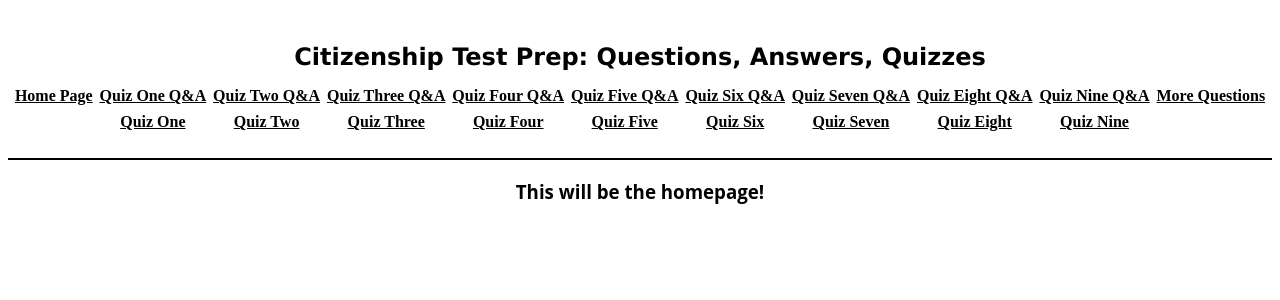
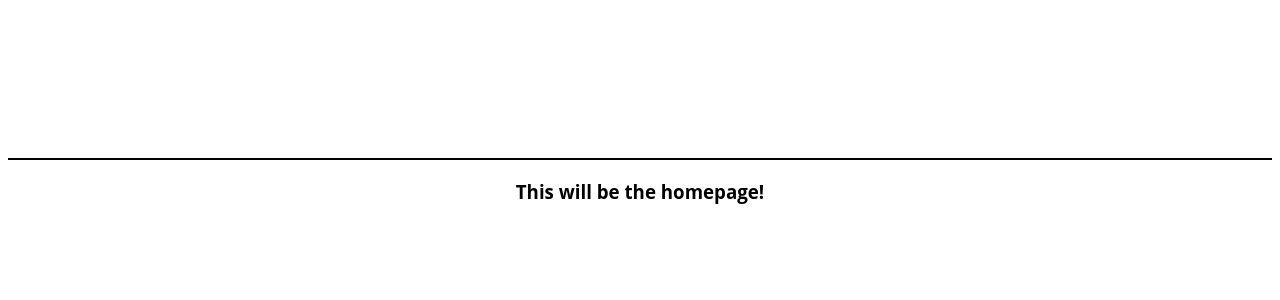
Before and after one commit to mmaustin/citizenship-questions-answers, a React (Create React App) app in the folder citizenship-frontend/: page / in a window 1280 px wide. Shown: the top 300 px of the page. Built offline with nearby package versions, Linux system fonts and the light colour scheme.

Commit message:
added a second react return function to navbar for dropdown practice

```diff
--- a/citizenship-frontend/src/app/Navbar.js
+++ b/citizenship-frontend/src/app/Navbar.js
@@ -3,7 +3,7 @@ import {Link} from 'react-router-dom'
 
 const Navbar = () => {
 
-    return(
+    /*return(
         <nav>
             <section className='nav-section'>
                 <h2 className='nav-heading'>Citizenship Test Prep: Questions, Answers, Quizzes</h2>
@@ -53,6 +53,12 @@ const Navbar = () => {
                 </div>
             </section>
         </nav>
+    )*/
+
+    return(
+        <nav>
+
+        </nav>
     )
 
 }
```
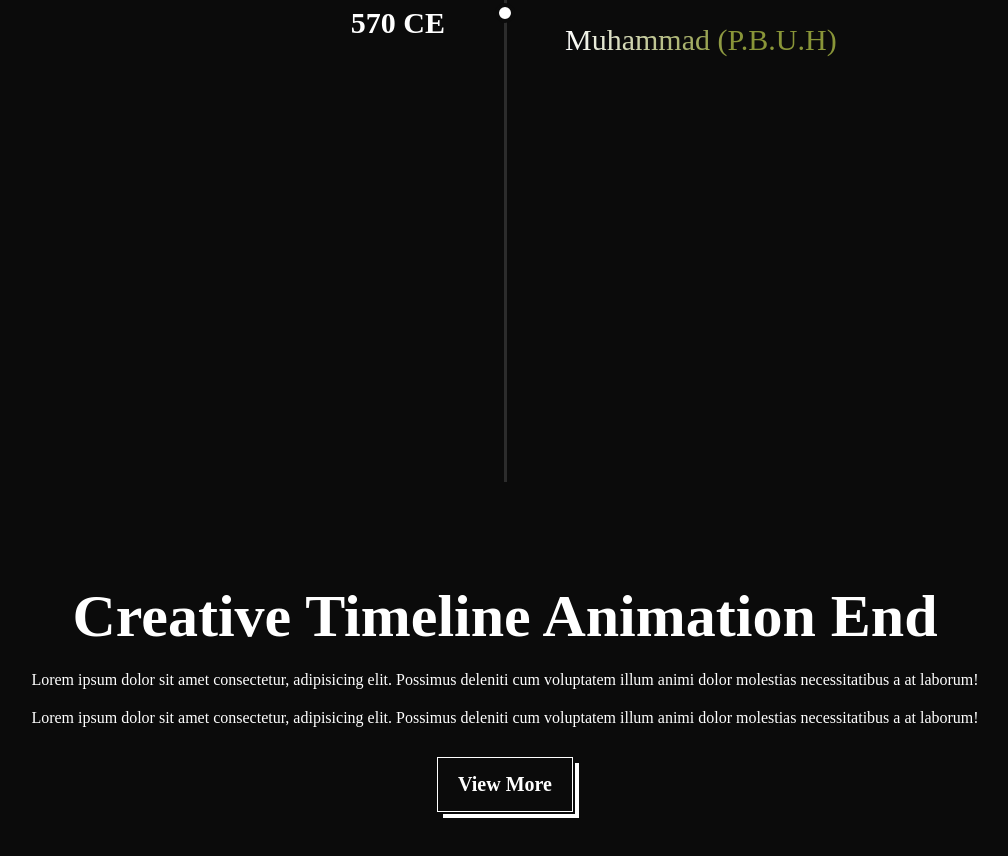
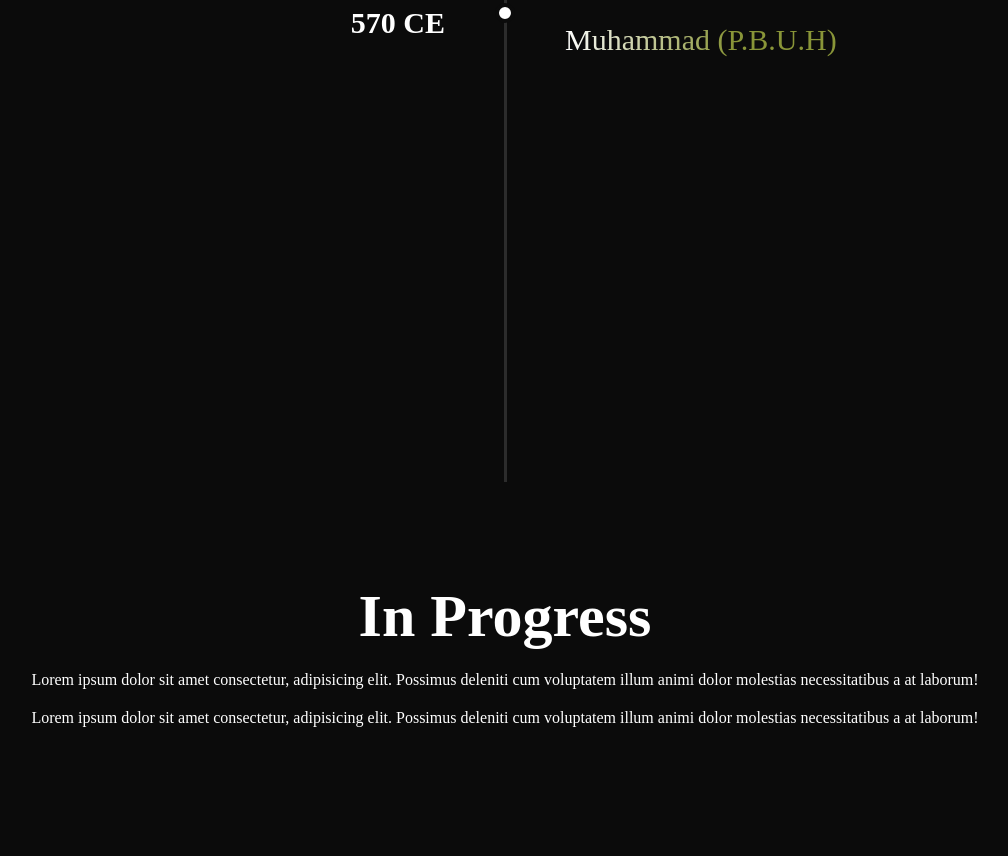
Before and after one commit to syedehsanuddin/Abrahamic-religions-timeline, a plain HTML site: page index.html in a window 1280 px wide. Shown: the part 4922-5778 px from the top of the page, without its empty margins (135-1143 px from the left). Drawn offline with Linux system fonts and the light colour scheme; a web font is replaced by a local one.

Commit message:
In progress Update

```diff
--- a/index.html
+++ b/index.html
@@ -788,12 +788,12 @@
     <footer class="footer">
         <div class="container">
             <div class="col">
-                <h1 class="footer__title">Creative Timeline Animation End</h1>
+                <h1 class="footer__title">In Progress</h1>
                 <p class="footer__text">Lorem ipsum dolor sit amet consectetur, adipisicing elit. Possimus deleniti cum
                     voluptatem illum animi dolor molestias necessitatibus a at laborum!</p>
                 <p class="footer__text">Lorem ipsum dolor sit amet consectetur, adipisicing elit. Possimus deleniti cum
                     voluptatem illum animi dolor molestias necessitatibus a at laborum!</p>
-                <a href="https://codepen.io/DeveloperZahid" target="_blank" class="primary-btn">View More</a>
+                <!-- <a href="https://codepen.io/DeveloperZahid" target="_blank" class="primary-btn">View More</a> -->
             </div>
         </div>
     </footer>
```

....................

* _What this task involves_
Give back every entry word for word, and drop the pictures as you go.

* _Completed exercise_
Before and after one commit to mmaustin/citizenship-questions-answers, a React (Create React App) app in the folder citizenship-frontend/: page / in a window 1280 px wide. Shown: the top 300 px of the page. Built offline with nearby package versions, Linux system fonts and the light colour scheme.

Commit message:
added a second react return function to navbar for dropdown practice

```diff
--- a/citizenship-frontend/src/app/Navbar.js
+++ b/citizenship-frontend/src/app/Navbar.js
@@ -3,7 +3,7 @@ import {Link} from 'react-router-dom'
 
 const Navbar = () => {
 
-    return(
+    /*return(
         <nav>
             <section className='nav-section'>
                 <h2 className='nav-heading'>Citizenship Test Prep: Questions, Answers, Quizzes</h2>
@@ -53,6 +53,12 @@ const Navbar = () => {
                 </div>
             </section>
         </nav>
+    )*/
+
+    return(
+        <nav>
+
+        </nav>
     )
 
 }
```
Before and after one commit to syedehsanuddin/Abrahamic-religions-timeline, a plain HTML site: page index.html in a window 1280 px wide. Shown: the part 4922-5778 px from the top of the page, without its empty margins (135-1143 px from the left). Drawn offline with Linux system fonts and the light colour scheme; a web font is replaced by a local one.

Commit message:
In progress Update

```diff
--- a/index.html
+++ b/index.html
@@ -788,12 +788,12 @@
     <footer class="footer">
         <div class="container">
             <div class="col">
-                <h1 class="footer__title">Creative Timeline Animation End</h1>
+                <h1 class="footer__title">In Progress</h1>
                 <p class="footer__text">Lorem ipsum dolor sit amet consectetur, adipisicing elit. Possimus deleniti cum
                     voluptatem illum animi dolor molestias necessitatibus a at laborum!</p>
                 <p class="footer__text">Lorem ipsum dolor sit amet consectetur, adipisicing elit. Possimus deleniti cum
                     voluptatem illum animi dolor molestias necessitatibus a at laborum!</p>
-                <a href="https://codepen.io/DeveloperZahid" target="_blank" class="primary-btn">View More</a>
+                <!-- <a href="https://codepen.io/DeveloperZahid" target="_blank" class="primary-btn">View More</a> -->
             </div>
         </div>
     </footer>
```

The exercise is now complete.